- An effective accountability mechanism, which is absent not only in the CBD but in all major environmental agreements; a mechanism should be implemented to ensure that Parties comply with what they agree to.
- The criticism to the idea of including a voluntary-pledge system in the new GBF, similar to the Paris Agreement under the process of the UN Framework Convention on Climate Change. Whereas some argue it could create the much needed political will, others claim, that this system has several disadvantages, including the unavoidable gap between what should be done and what Parties are willing to do.
Protecting life is a strong reason for a strong rights-based approach
One of the common ideas among several organizations is that the new Global Biodiversity Framework should have a strong rights-based approach and there are good reasons for that. The year 2017 was the deadliest on record for environmental defenders in the world, with at least 207 murdered, and with agribusiness being the industry most linked to killings, according to a Global Witness report.7 Although it is unconceivable that so many human lives are lost for the sake of profit, the same greed for money is leading several other species to extinction – at between 1,000 and 10,000 times higher the natural extinction rate. Who should protect them if they cannot speak on their own?
All species are interlinked. The fact that we cannot see the linkages or measure their so-called benefit or service to humanity does not mean that they do not contribute to the balance of our planet. A healthy environment is a human right in many different ways. It enables us to enjoy our basic rights, but also to live in peace. Increasing evidence shows that the loss of biodiversity and the deterioration and destruction of ecosystems lead to massive social and humanitarian crises, and even armed conflicts. A clear example is the extinction of Lake Chad in Africa, which has led to around 2 million people being displaced and has brought communities to such vulnerable states that, due to the competition for resources, armed conflicts have arisen.
A handful of technical elements are to be considered when adopting a new Global Biodiversity Framework, but if it is said that biodiversity is life, that should probably be the starting point when planning for it. In order to protect life, we need justice and concrete actions to shift away from the development pathways that threaten it.
 Global Witness. (2017). At What Cost?
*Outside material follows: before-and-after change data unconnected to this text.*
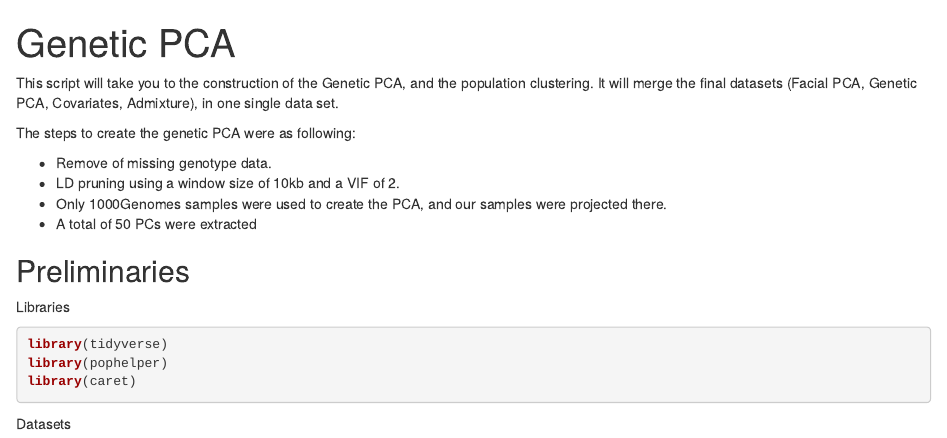
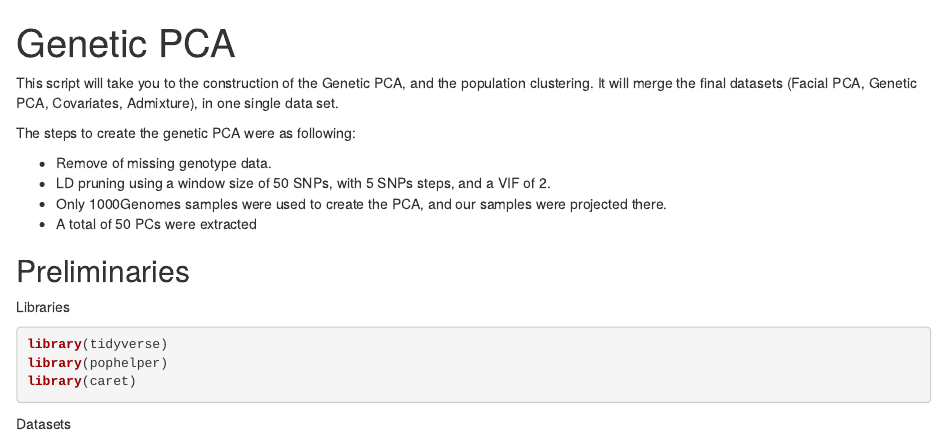
Before and after one commit to tomszar/FacialSD, an R Markdown document (Code/2018-03-GeneticPCA.Rmd): the page in a window 1100 px wide, from its top. Rendered offline with R 4.5, knitr and Pandoc, with nearby package versions; some code elsewhere in the file could not run offline.

Commit message:
ld prune modification

```diff
--- a/Code/2018-03-GeneticPCA.Rmd
+++ b/Code/2018-03-GeneticPCA.Rmd
@@ -10,7 +10,7 @@ It will merge the final datasets (Facial PCA, Genetic PCA, Covariates, Admixture
 The steps to create the genetic PCA were as following:
 
 - Remove of missing genotype data.
-- LD pruning using a window size of 10kb and a VIF of 2.
+- LD pruning using a window size of 50 SNPs, with 5 SNPs steps, and a VIF of 2.
 - Only 1000Genomes samples were used to create the PCA, and our samples were projected there.
 - A total of 50 PCs were extracted
 
```
Also changed, not shown: 1 other file.
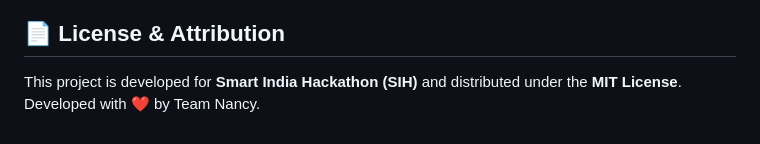
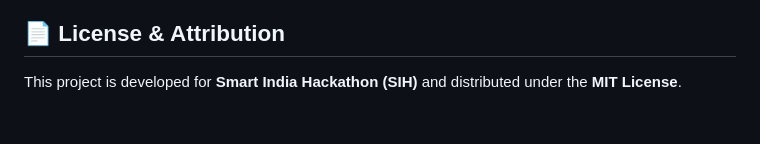
Before and after one commit to Nancy9248/Email-Forensics, a Markdown page: README.md, the part around the change. Drawn GitHub-style.

Commit message:
Remove team name signature from README.md

```diff
--- a/README.md
+++ b/README.md
@@ -189,4 +189,3 @@ This repository is fully configured for zero-setup deployment on cloud platforms
 ## 📄 License & Attribution
 
 This project is developed for **Smart India Hackathon (SIH)** and distributed under the **MIT License**.
-Developed with ❤️ by Team Nancy.
```
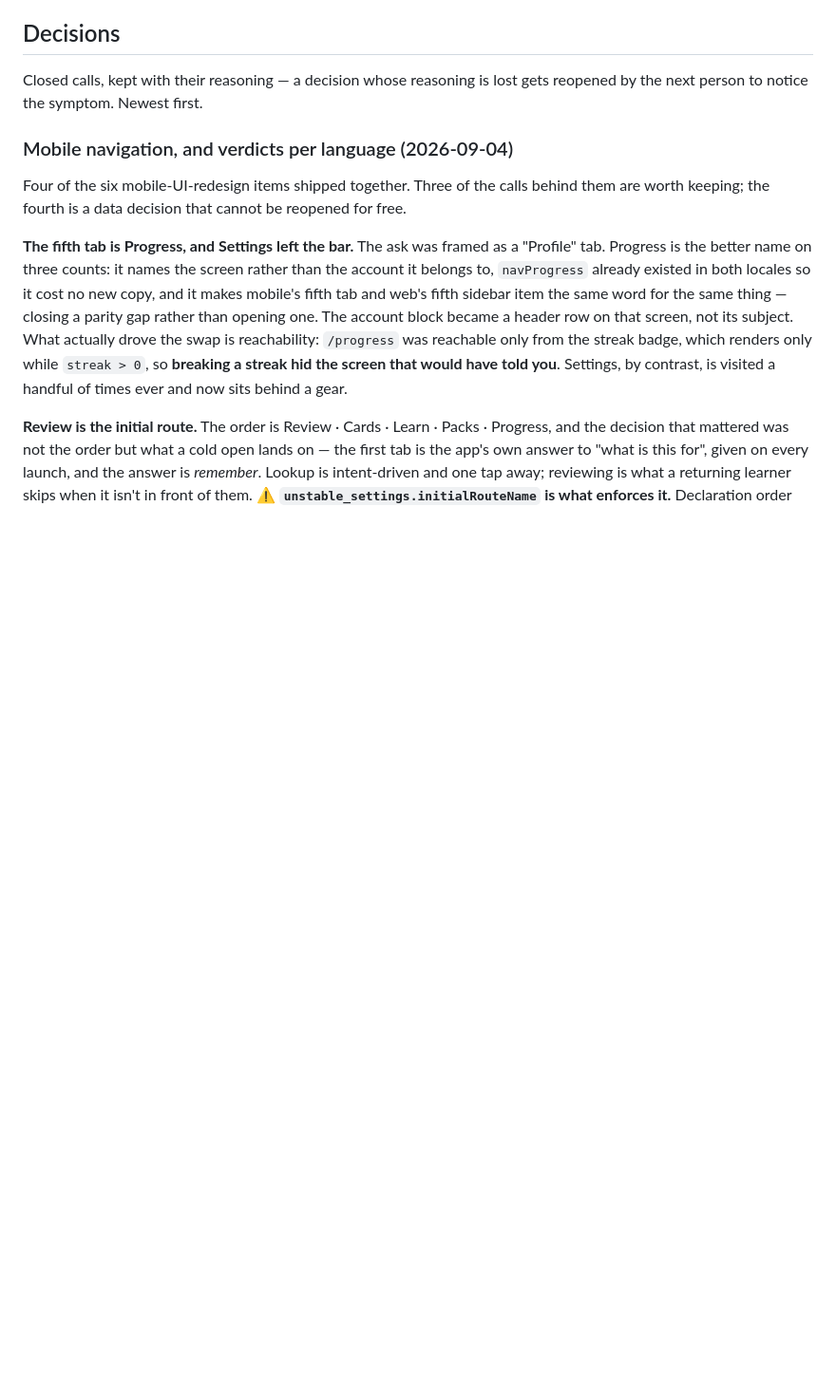
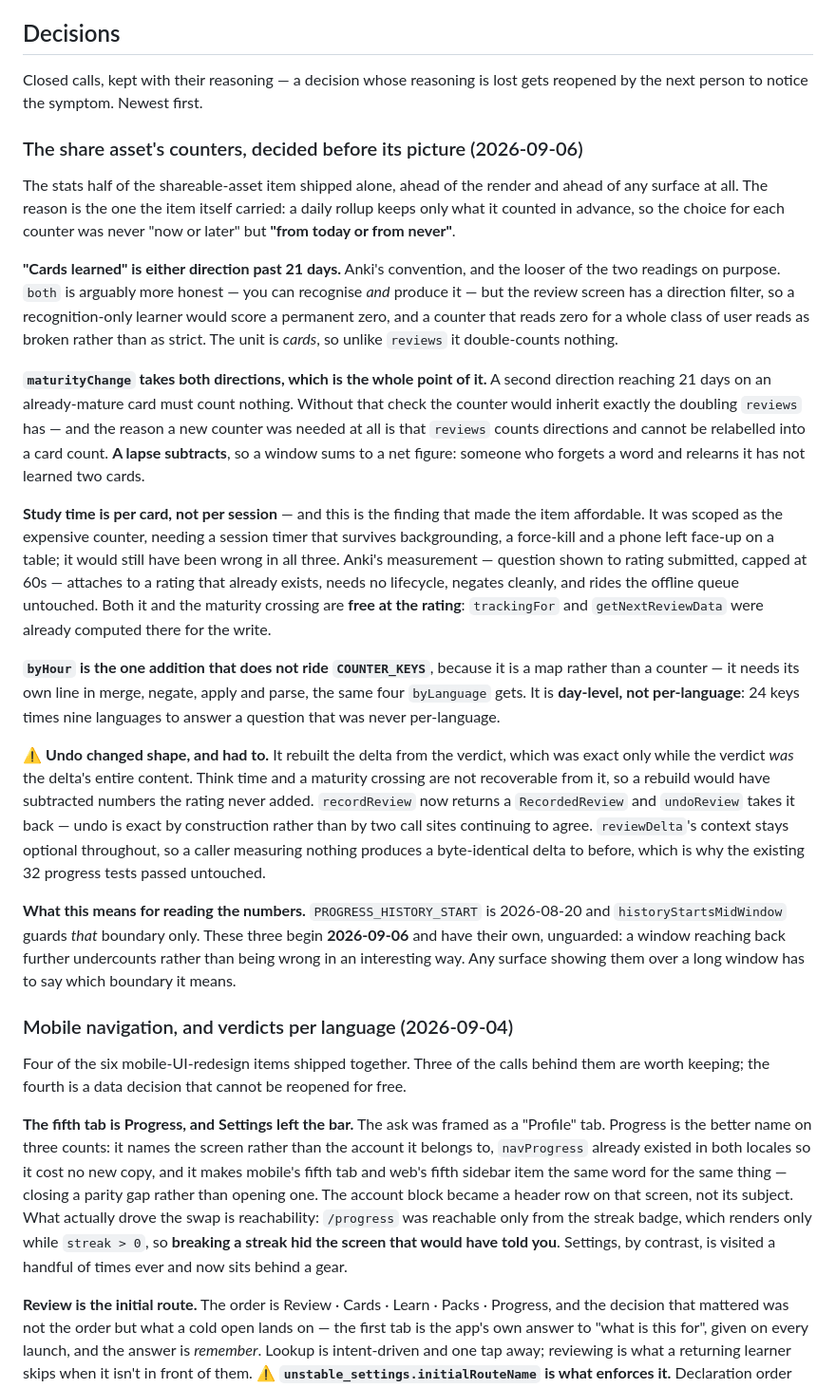
Before and after one commit to miinjaekim/amgi, a Markdown page: .scratchpad/status.md, the part around the change. Shown at 95% size. GitHub-like rendering; blank space fills up the shorter version.

```diff
--- a/.scratchpad/status.md
+++ b/.scratchpad/status.md
@@ -197,6 +197,58 @@ Android, where only sign-in has been exercised.
 
 Closed calls, kept with their reasoning — a decision whose reasoning is lost gets
 reopened by the next person to notice the symptom. Newest first.
+
+### The share asset's counters, decided before its picture (2026-09-06)
+
+The stats half of the shareable-asset item shipped alone, ahead of the render
+and ahead of any surface at all. The reason is the one the item itself carried:
+a daily rollup keeps only what it counted in advance, so the choice for each
+counter was never "now or later" but **"from today or from never"**.
+
+**"Cards learned" is either direction past 21 days.** Anki's convention, and the
+looser of the two readings on purpose. `both` is arguably more honest — you can
+recognise *and* produce it — but the review screen has a direction filter, so a
+recognition-only learner would score a permanent zero, and a counter that reads
+zero for a whole class of user reads as broken rather than as strict. The unit
+is *cards*, so unlike `reviews` it double-counts nothing.
+
+**`maturityChange` takes both directions, which is the whole point of it.** A
+second direction reaching 21 days on an already-mature card must count nothing.
+Without that check the counter would inherit exactly the doubling `reviews`
+has — and the reason a new counter was needed at all is that `reviews` counts
+directions and cannot be relabelled into a card count. **A lapse subtracts**, so
+a window sums to a net figure: someone who forgets a word and relearns it has
+not learned two cards.
+
+**Study time is per card, not per session** — and this is the finding that made
+the item affordable. It was scoped as the expensive counter, needing a session
+timer that survives backgrounding, a force-kill and a phone left face-up on a
+table; it would still have been wrong in all three. Anki's measurement —
+question shown to rating submitted, capped at 60s — attaches to a rating that
+already exists, needs no lifecycle, negates cleanly, and rides the offline queue
+untouched. Both it and the maturity crossing are **free at the rating**:
+`trackingFor` and `getNextReviewData` were already computed there for the write.
+
+**`byHour` is the one addition that does not ride `COUNTER_KEYS`**, because it
+is a map rather than a counter — it needs its own line in merge, negate, apply
+and parse, the same four `byLanguage` gets. It is **day-level, not
+per-language**: 24 keys times nine languages to answer a question that was never
+per-language.
+
+⚠️ **Undo changed shape, and had to.** It rebuilt the delta from the verdict,
+which was exact only while the verdict *was* the delta's entire content. Think
+time and a maturity crossing are not recoverable from it, so a rebuild would
+have subtracted numbers the rating never added. `recordReview` now returns a
+`RecordedReview` and `undoReview` takes it back — undo is exact by construction
+rather than by two call sites continuing to agree. `reviewDelta`'s context stays
+optional throughout, so a caller measuring nothing produces a byte-identical
+delta to before, which is why the existing 32 progress tests passed untouched.
+
+**What this means for reading the numbers.** `PROGRESS_HISTORY_START` is
+2026-08-20 and `historyStartsMidWindow` guards *that* boundary only. These three
+begin **2026-09-06** and have their own, unguarded: a window reaching back
+further undercounts rather than being wrong in an interesting way. Any surface
+showing them over a long window has to say which boundary it means.
 
 ### Mobile navigation, and verdicts per language (2026-09-04)
 
```
Also changed, not shown: .scratchpad/backlog.md (+61 -38 lines).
Irresponsible Business and the Murder of Land and Environmental Defenders in 2017. Retrieved from: https://www.globalwitness.org/en/campaigns/environmental-activists/defen...